It would be absurd to claim that Treasury should only hire economists. A fresh economics graduate would make a hash of things if set to do Vote analysis work unless under the guidance of someone who really knew the accounts. I've got a PhD but I haven't any accounting background - I wouldn't be suited to a lot of that work either. Treasury needs accountants. It needs tax specialists. It needs lawyers.

But it doesn't need recruitment rounds where only one of nine recruits has a graduate qualification in economics when it's also been losing more senior economic talent.

And it doesn't need to be setting a recruitment framework that tells good economics graduates that Treasury is a place where they are not wanted. New Zealand is a small town. When Treasury goes around the country making recruitment pitches emphasising that you don't need economics to work at Treasury, and celebrate having not hired any single-major economists, decent graduates who want to do economics can easily conclude that that work is no longer welcome in Treasury.

And I know that I am far from the only one noticing the problem.

Working for Families as employer subsidy - again

Susan St John takes issue with what I'd written on Working for Families.

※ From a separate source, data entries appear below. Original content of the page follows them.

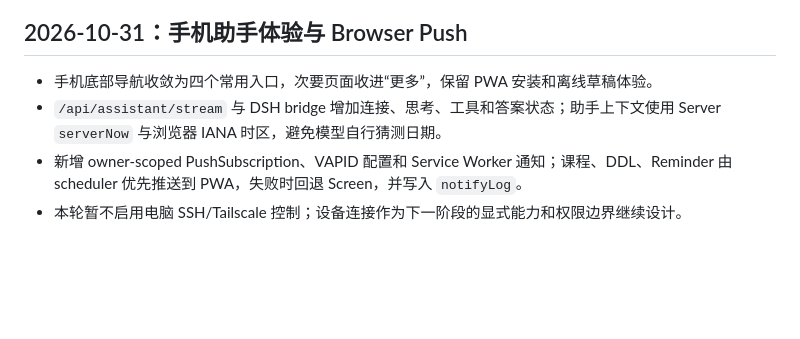
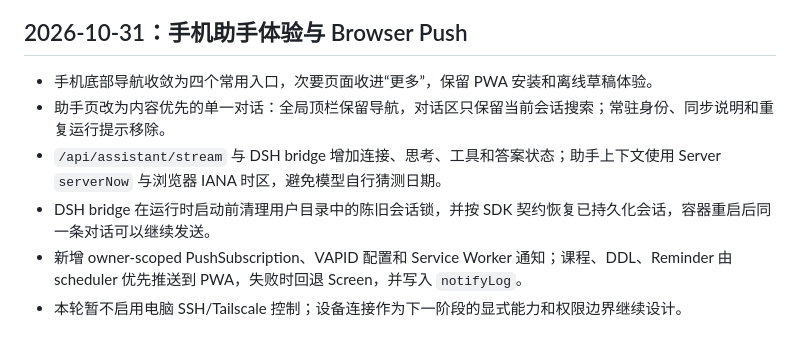
Before and after one commit to CPhoenixW/SmartCore, a Markdown page: docs/delivery-history.md, the part around the change. Rendered like a GitHub page; blank space fills up the shorter version.

```diff
--- a/docs/delivery-history.md
+++ b/docs/delivery-history.md
@@ -6,8 +6,10 @@
 ## 2026-10-31：手机助手体验与 Browser Push
 
 - 手机底部导航收敛为四个常用入口，次要页面收进“更多”，保留 PWA 安装和离线草稿体验。
+- 助手页改为内容优先的单一对话：全局顶栏保留导航，对话区只保留当前会话搜索；常驻身份、同步说明和重复运行提示移除。
 - `/api/assistant/stream` 与 DSH bridge 增加连接、思考、工具和答案状态；助手上下文使用
   Server `serverNow` 与浏览器 IANA 时区，避免模型自行猜测日期。
+- DSH bridge 在运行时启动前清理用户目录中的陈旧会话锁，并按 SDK 契约恢复已持久化会话，容器重启后同一条对话可以继续发送。
 - 新增 owner-scoped PushSubscription、VAPID 配置和 Service Worker 通知；课程、DDL、Reminder
   由 scheduler 优先推送到 PWA，失败时回退 Screen，并写入 `notifyLog`。
 - 本轮暂不启用电脑 SSH/Tailscale 控制；设备连接作为下一阶段的显式能力和权限边界继续设计。
```
Also changed, not shown: docs/decisions.md (+12 -0 lines).
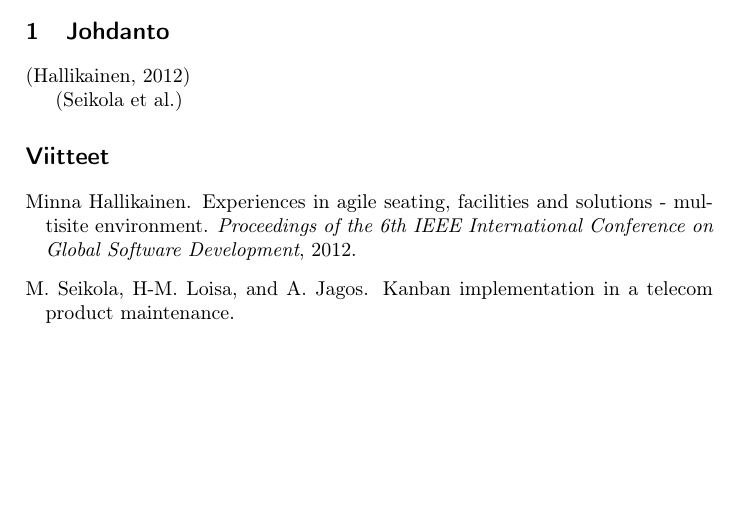
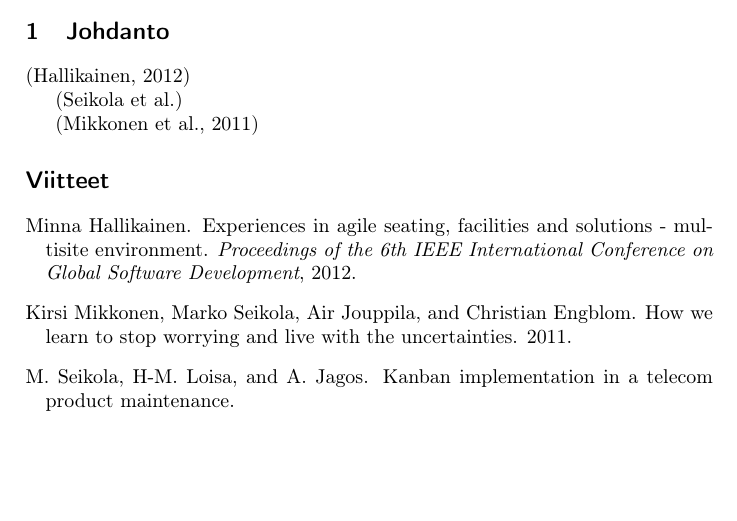
Before and after one commit to rap1ds/sfpm-excercise-6, a LaTeX document (dippa.tex): part of the page, cut so that both start at the same text. Compiled offline with pdfLaTeX.

Commit message:
"Update"

```diff
--- a/dippa.tex
+++ b/dippa.tex
@@ -32,6 +32,8 @@
 
 \citep{seikola}
 
+\citep{mikkonen2011}
+
 \bibliographystyle{plainnat}
 \bibliography{ref}
 
```
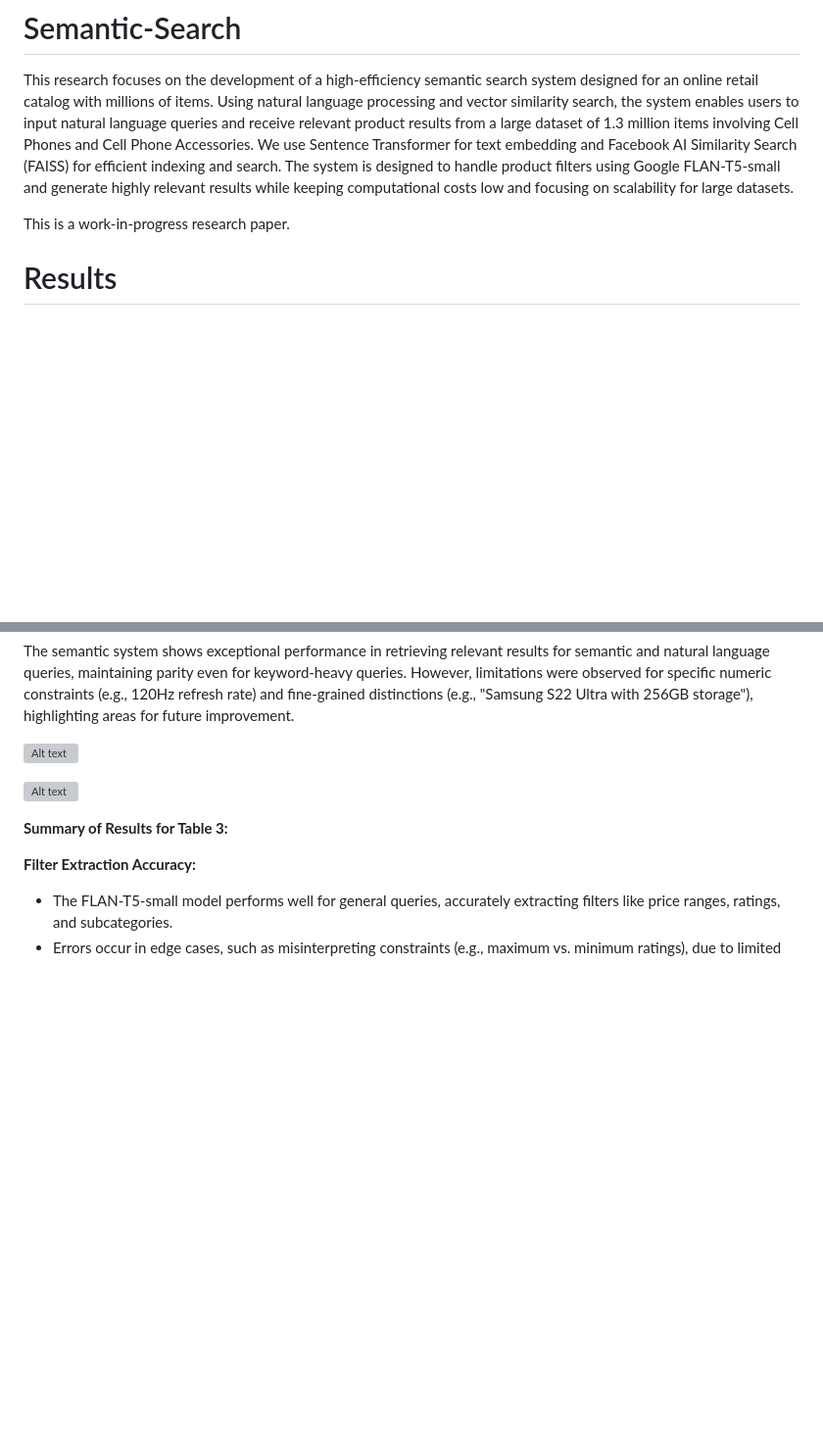
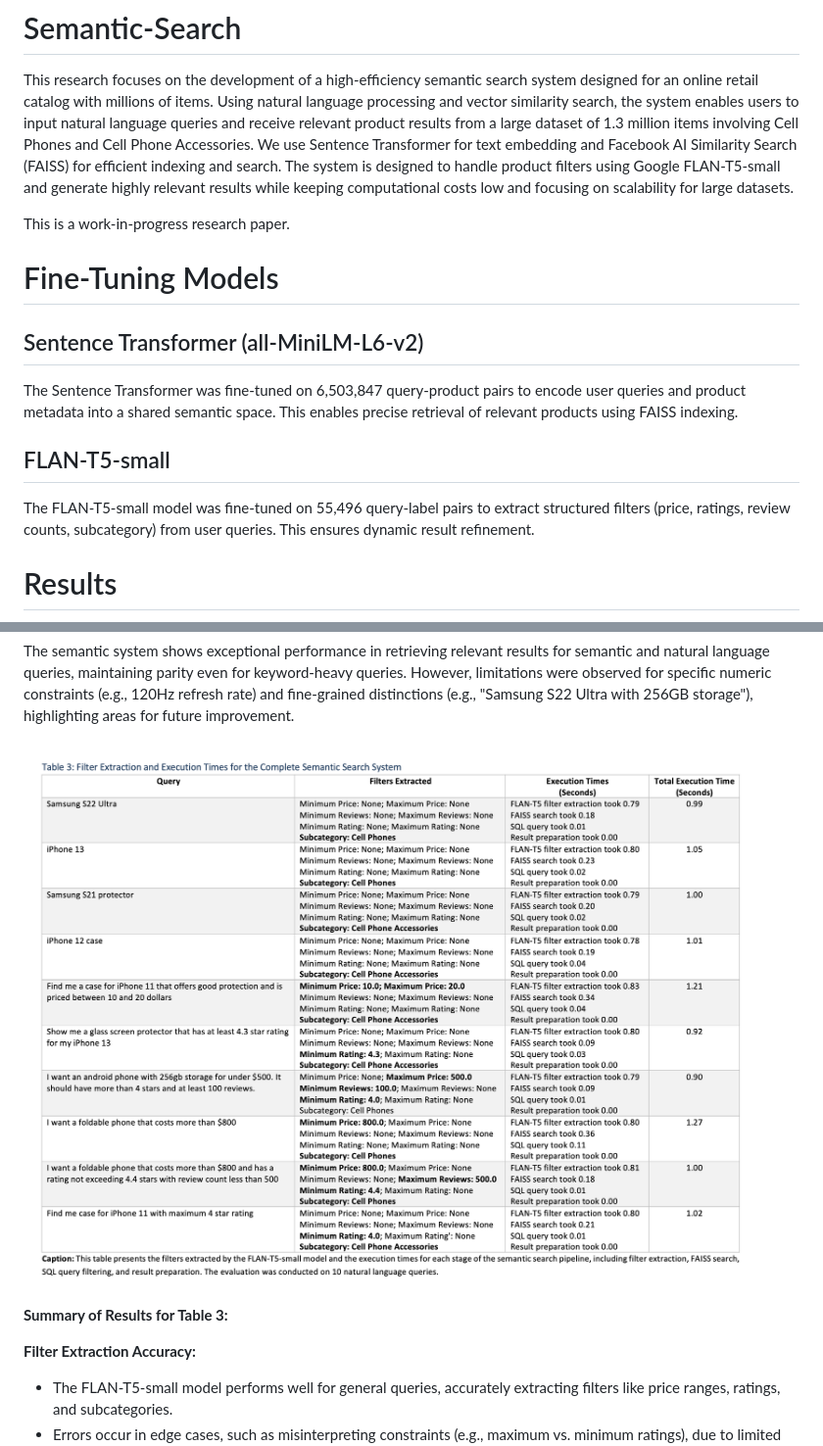
Before and after one commit to emadsidd/Semantic-Search, a Markdown page: README.md, 2 parts joined by grey strips. Shown at 98% size. Rendered like a GitHub page; blank space fills up the shorter version; grey boxes are pictures that could not be loaded.

```diff
--- a/README.md
+++ b/README.md
@@ -2,6 +2,14 @@
 This research focuses on the development of a high-efficiency semantic search system designed for an online retail catalog with millions of items. Using natural language processing and vector similarity search, the system enables users to input natural language queries and receive relevant product results from a large dataset of 1.3 million items involving Cell Phones and Cell Phone Accessories. We use Sentence Transformer for text embedding and Facebook AI Similarity Search (FAISS) for efficient indexing and search. The system is designed to handle product filters using Google FLAN-T5-small and generate highly relevant results while keeping computational costs low and focusing on scalability for large datasets.
 
 This is a work-in-progress research paper.
+
+# Fine-Tuning Models
+
+## Sentence Transformer (all-MiniLM-L6-v2)
+The Sentence Transformer was fine-tuned on 6,503,847 query-product pairs to encode user queries and product metadata into a shared semantic space. This enables precise retrieval of relevant products using FAISS indexing.
+
+## FLAN-T5-small
+The FLAN-T5-small model was fine-tuned on 55,496 query-label pairs to extract structured filters (price, ratings, review counts, subcategory) from user queries. This ensures dynamic result refinement.
 
 # Results
 ![Alt text](./Sample_Evaluation_Results/Table_1.png)
@@ -26,9 +34,7 @@ The complete semantic system (Sentence Transformer + FAISS + FLAN-T5-small) sign
 
 The semantic system shows exceptional performance in retrieving relevant results for semantic and natural language queries, maintaining parity even for keyword-heavy queries. However, limitations were observed for specific numeric constraints (e.g., 120Hz refresh rate) and fine-grained distinctions (e.g., "Samsung S22 Ultra with 256GB storage"), highlighting areas for future improvement.
 
-![Alt text](./Sample_Evaluation_Results/Table_3.1.png)
-
-![Alt text](./Sample_Evaluation_Results/Table_3.2.png)
+![Alt text](./Sample_Evaluation_Results/Table_3.png)
 
 **Summary of Results for Table 3:**
 
```
Also changed, not shown: other parts of README.md (+87 -11 lines).
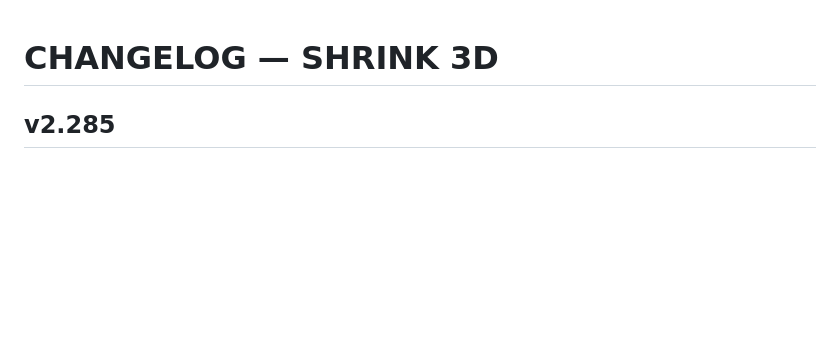
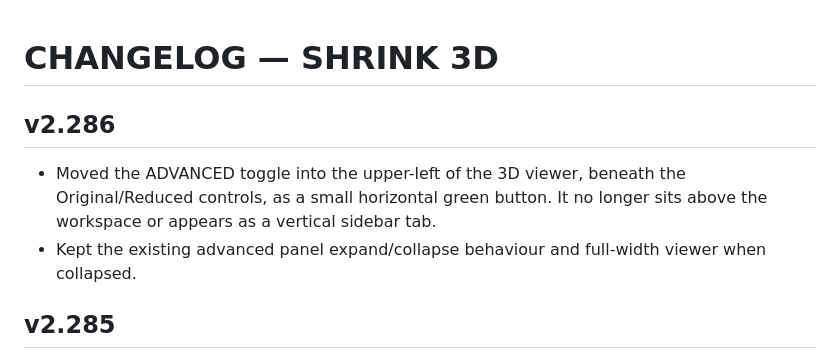
Before and after one commit to gunpowderstudios/shrink, a Markdown page: CHANGELOG.md, the part around the change. GitHub-like rendering; blank space fills up the shorter version.

Commit message:
Release v2.286 viewer-positioned ADVANCED button

```diff
--- a/CHANGELOG.md
+++ b/CHANGELOG.md
@@ -1,4 +1,8 @@
 # CHANGELOG — SHRINK 3D
+
+## v2.286
+- Moved the ADVANCED toggle into the upper-left of the 3D viewer, beneath the Original/Reduced controls, as a small horizontal green button. It no longer sits above the workspace or appears as a vertical sidebar tab.
+- Kept the existing advanced panel expand/collapse behaviour and full-width viewer when collapsed.
 
 ## v2.285
 - Repositioned the ADVANCED open/close toggle as a compact horizontal green button at the top-left of the main 3D Printing workspace, no sideways writing.
```
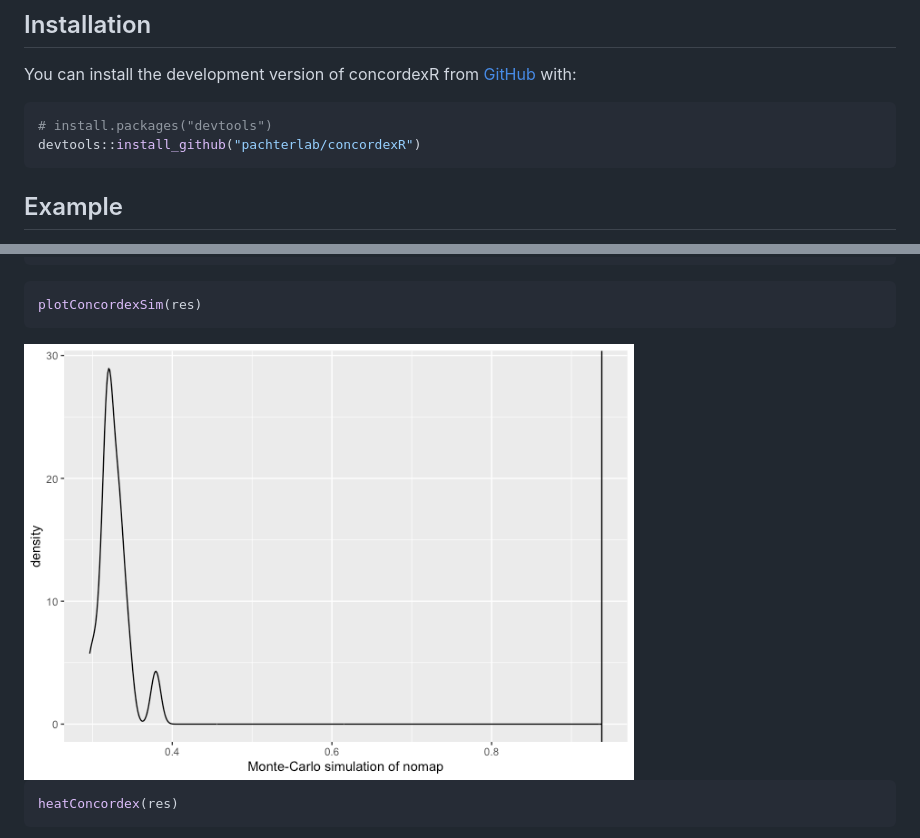
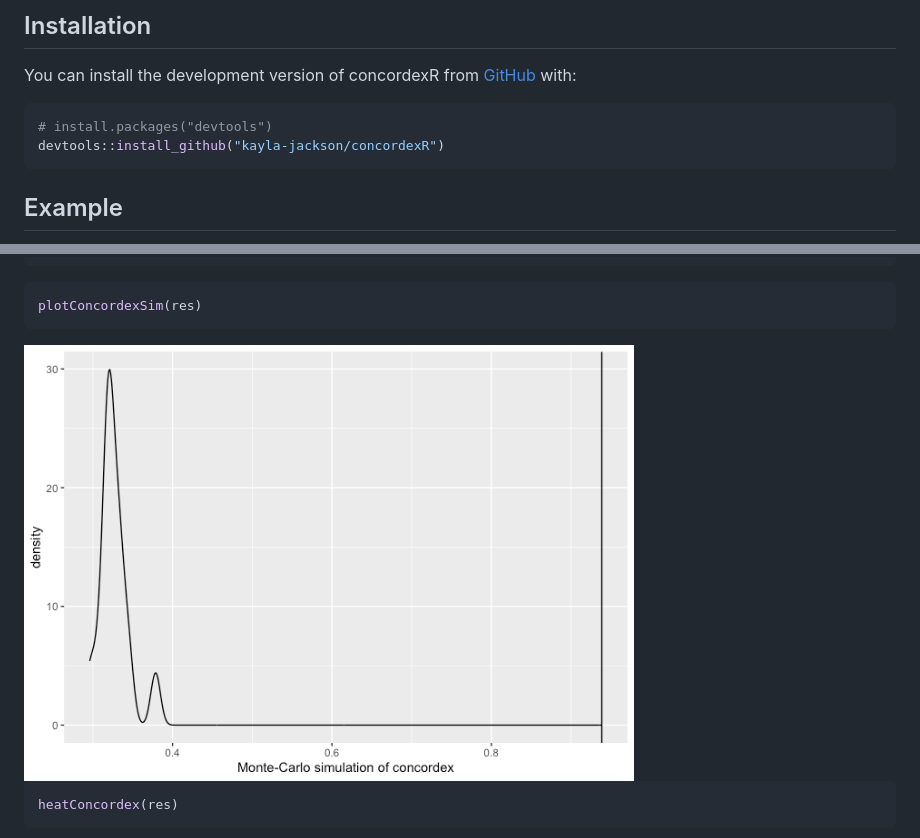
Before and after one commit to pachterlab/concordexR, a Markdown page: README.md, 2 parts joined by grey strips. Drawn GitHub-style; pictures changed too: man/figures/README-unnamed-chunk-3-1.png.

````diff
--- a/README.md
+++ b/README.md
@@ -18,7 +17,7 @@ You can install the development version of concordexR from
 
 ``` r
 # install.packages("devtools")
-devtools::install_github("pachterlab/concordexR")
+devtools::install_github("kayla-jackson/concordexR")
 ```
 
 ## Example
````
Also changed, not shown: other parts of README.md (+1 -2 lines), man/figures/README-unnamed-chunk-4-1.png, 1 other file.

I'd tried posting a reply to her over at the Daily Blog, but my comment disappeared into the ether immediately, and when I tried logging in with Twitter, it told me I wasn't allowed. Maybe they don't like me there.

I'll hit it here instead, but wish I didn't have to type it again. And here's my original blog post.

Prof St John's primary argument is that subsidy incidence does not apply because of the lump-sum nature of Working for Families. It isn't a wage subsidy on top of earnings. Rather, the In Work Tax Credit provides you with $72 per week so long as you're working at least 20 hours per week, then abates if your family income gets high enough.

But I think about WFF around the extensive margin, with the in-work tax credit helping to front the fixed costs of being in work in the first place. Reservation wages can wind up being high if you have to deal with the hassle of sorting out being a working parent, but once that's fronted, things can be different.

Consider a worker with a high reservation wage, because of those fixed costs, and where the reservation wage is then higher than any employer's willingness to pay. For some people, the IWTC would be at least sufficient to flip things at that extensive margin by covering those fixed costs. You then get, from the employer's perspective, a normal looking labour supply curve from that worker that begins at the 20-hour mark, and unwillingness to supply less than that amount of labour. I don't see why you wouldn't get some division of the IWTC between employer and employee. But it hardly seems the most important thing going on with IWTC.

As I understood things in the mid-2000s, the point of WFF with the IWTC was to encourage people off of benefits and into work. Employment among single parents has increased - although at a cost to hours worked by married women and (to a lesser extent) by married men because of the higher EMTRs in the clawback ranges. Abolishing the work requirements for the IWTC, as St John recommends, turns the programme into a family-income-linked child benefit that doesn't do the same job in encouraging labour force participation. I suppose folks can argue the merits of that; I prefer the work linkage.

I still expect it would make more sense to boost the incomes of working families with dependents by increasing the in-work tax credit than by increasing minimum wages.

And I'm a bit perplexed by Prof St John's suggestion that I want to turn WFF into EITC (America's wage subsidy), and her consequent demand that I defend EITC. The in-work tax credit is broadly similar to EITC, except without a phase-in period.* I'd have to look a lot more closely at both to make any suggestions about changing WFF here to be EITC. 



* And FFS don't make a big list of all the other differences and damn me for not listing them all.